Advancing workforce development

MnSCU also seeks $49.5 million for six major capital design and construction projects, including $31 million for a science education center at Metropolitan State University, and $9 million for 16 smaller projects bundled within three system initiatives focused in workforce areas of energy, classrooms and science, technology and math.

“Our capital investments are focused on infrastructure needed to advance the workforce, both improve today’s learning spaces and support the growing need for scientists, health professionals, engineers, precision machinists, technologists and other workers in short supply,” said MnSCU Chancellor Steven Rosenstone.

“The HEAPR portion of our request may not be flashy, but it’s critical to our campuses and critical to our students and the faculty that delivers the workforce training there,” said Brian Yolitz, MnSCU associate vice chancellor for facilities.

U’s request part of larger capital plan

The university’s request is part of a six-year capital plan process, said Pam Wheelock, vice president for university services. “The projects that we are advancing this year in the capital request have been thoroughly vetted; they strategically advance our academic research and outreach mission and are financially sound. … We cannot train tomorrow’s generation of workers in yesterday’s laboratories and classrooms.”

Also in the university’s 2013 capital request is $12 million for a campus wellness center on the Crookston campus and $9.67 million for renovation of Eddy Hall on the Minneapolis campus for the international and transfer student admissions program. The 127-year-old building is on the National Register of Historic Places.

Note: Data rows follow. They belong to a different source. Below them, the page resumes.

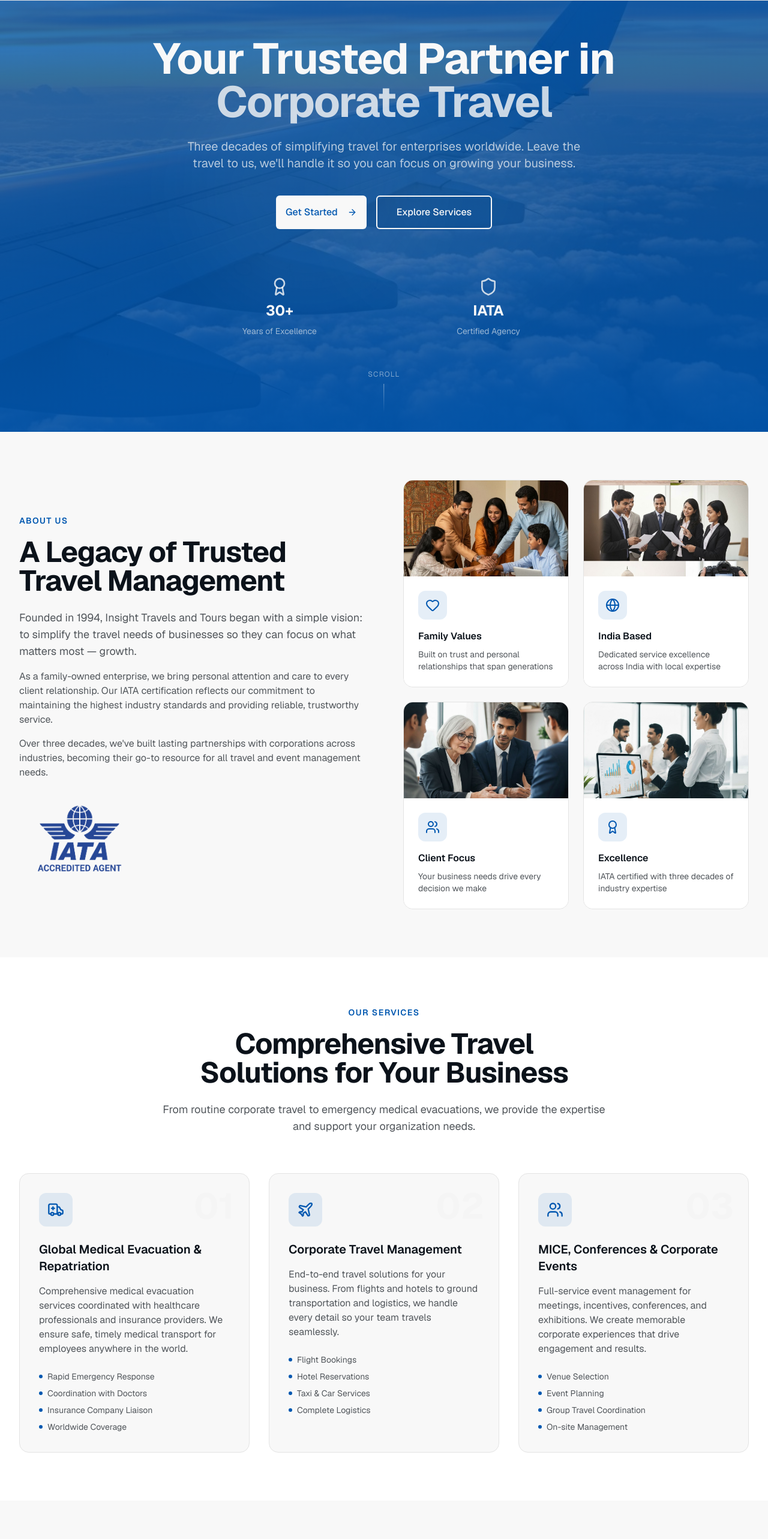
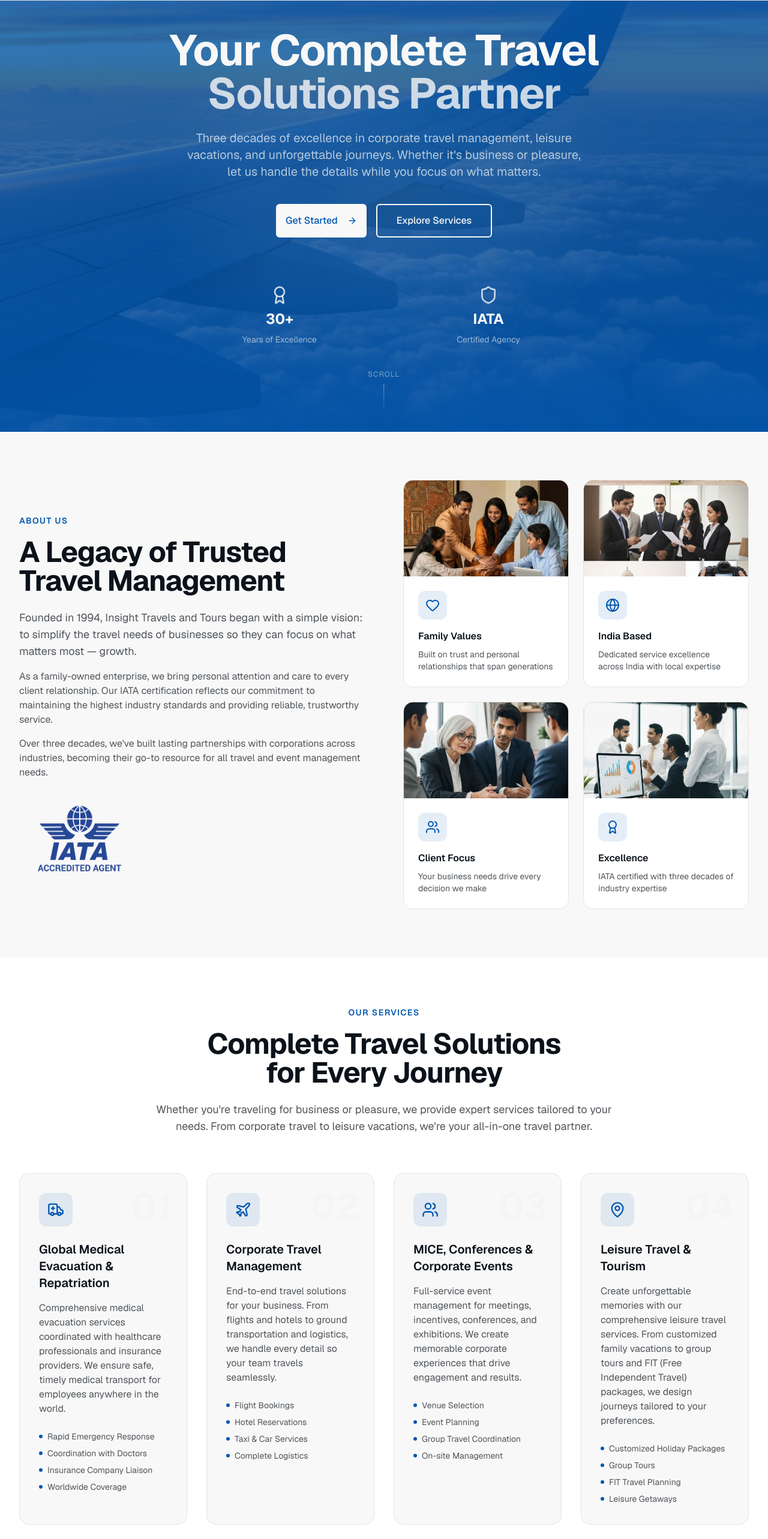
Before and after one commit to aditya-1694/v0-travel-company-website, a Next.js app: page / in a window 1280 px wide. Shown: the part 80-2646 px from the top of the page at 60% size. Built offline with nearby package versions, Linux system fonts and the light colour scheme.

Commit message:
feat: equal emphasis on corporate and tourism services
Update hero and services sections to highlight both business and leisure travel.

```diff
--- a/components/hero-section.tsx
+++ b/components/hero-section.tsx
@@ -27,13 +27,13 @@ export function HeroSection() {
         <div className="text-center">
           {/* Main Headline */}
           <h1 className="text-4xl sm:text-5xl lg:text-7xl font-bold tracking-tight text-primary-foreground mb-6 text-balance">
-            Your Trusted Partner in
-            <span className="block text-primary-foreground/80">Corporate Travel</span>
+            Your Complete Travel
+            <span className="block text-primary-foreground/80">Solutions Partner</span>
           </h1>
 
           {/* Subheadline */}
           <p className="mx-auto max-w-2xl text-lg sm:text-xl text-primary-foreground/70 mb-10 text-pretty">
-            Three decades of simplifying travel for enterprises worldwide. Leave the travel to us, we&apos;ll handle it so you can focus on growing your business.
+            Three decades of excellence in corporate travel management, leisure vacations, and unforgettable journeys. Whether it's business or pleasure, let us handle the details while you focus on what matters.
           </p>
 
           {/* CTA Buttons */}
--- a/components/services-section.tsx
+++ b/components/services-section.tsx
@@ -1,4 +1,4 @@
-import { Ambulance, Plane, Users } from "lucide-react"
+import { Ambulance, Plane, Users, MapPin } from "lucide-react"
 
 export function ServicesSection() {
   const services = [
@@ -37,6 +37,18 @@ export function ServicesSection() {
         "Group Travel Coordination",
         "On-site Management"
       ]
+    },
+    {
+      icon: MapPin,
+      number: "04",
+      title: "Leisure Travel & Tourism",
+      description: "Create unforgettable memories with our comprehensive leisure travel services. From customized family vacations to group tours and FIT (Free Independent Travel) packages, we design journeys tailored to your preferences.",
+      features: [
+        "Customized Holiday Packages",
+        "Group Tours",
+        "FIT Travel Planning",
+        "Leisure Getaways"
+      ]
     }
   ]
 
@@ -47,16 +59,15 @@ export function ServicesSection() {
         <div className="text-center max-w-3xl mx-auto mb-16">
           <span className="text-sm font-semibold text-accent uppercase tracking-widest">Our Services</span>
           <h2 className="mt-4 text-3xl sm:text-4xl lg:text-5xl font-bold text-foreground tracking-tight text-balance">
-            Comprehensive Travel Solutions for Your Business
+            Complete Travel Solutions for Every Journey
           </h2>
           <p className="mt-6 text-lg text-muted-foreground">
-            From routine corporate travel to emergency medical evacuations,
-            we provide the expertise and support your organization needs.
+            Whether you&apos;re traveling for business or pleasure, we provide expert services tailored to your needs. From corporate travel to leisure vacations, we&apos;re your all-in-one travel partner.
           </p>
         </div>
 
         {/* Services Grid */}
-        <div className="grid md:grid-cols-3 gap-8">
+        <div className="grid md:grid-cols-2 lg:grid-cols-4 gap-8">
           {services.map((service, index) => (
             <div
               key={index}
```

The request also includes $8 million each for research laboratory improvement and active learning classroom funds, $6 million for renovation of Tate Laboratory on the Minneapolis campus and $4 million for design of the St. Paul campus laboratory investment. State funds would cover two-thirds of these project costs with the remainder funded by the university.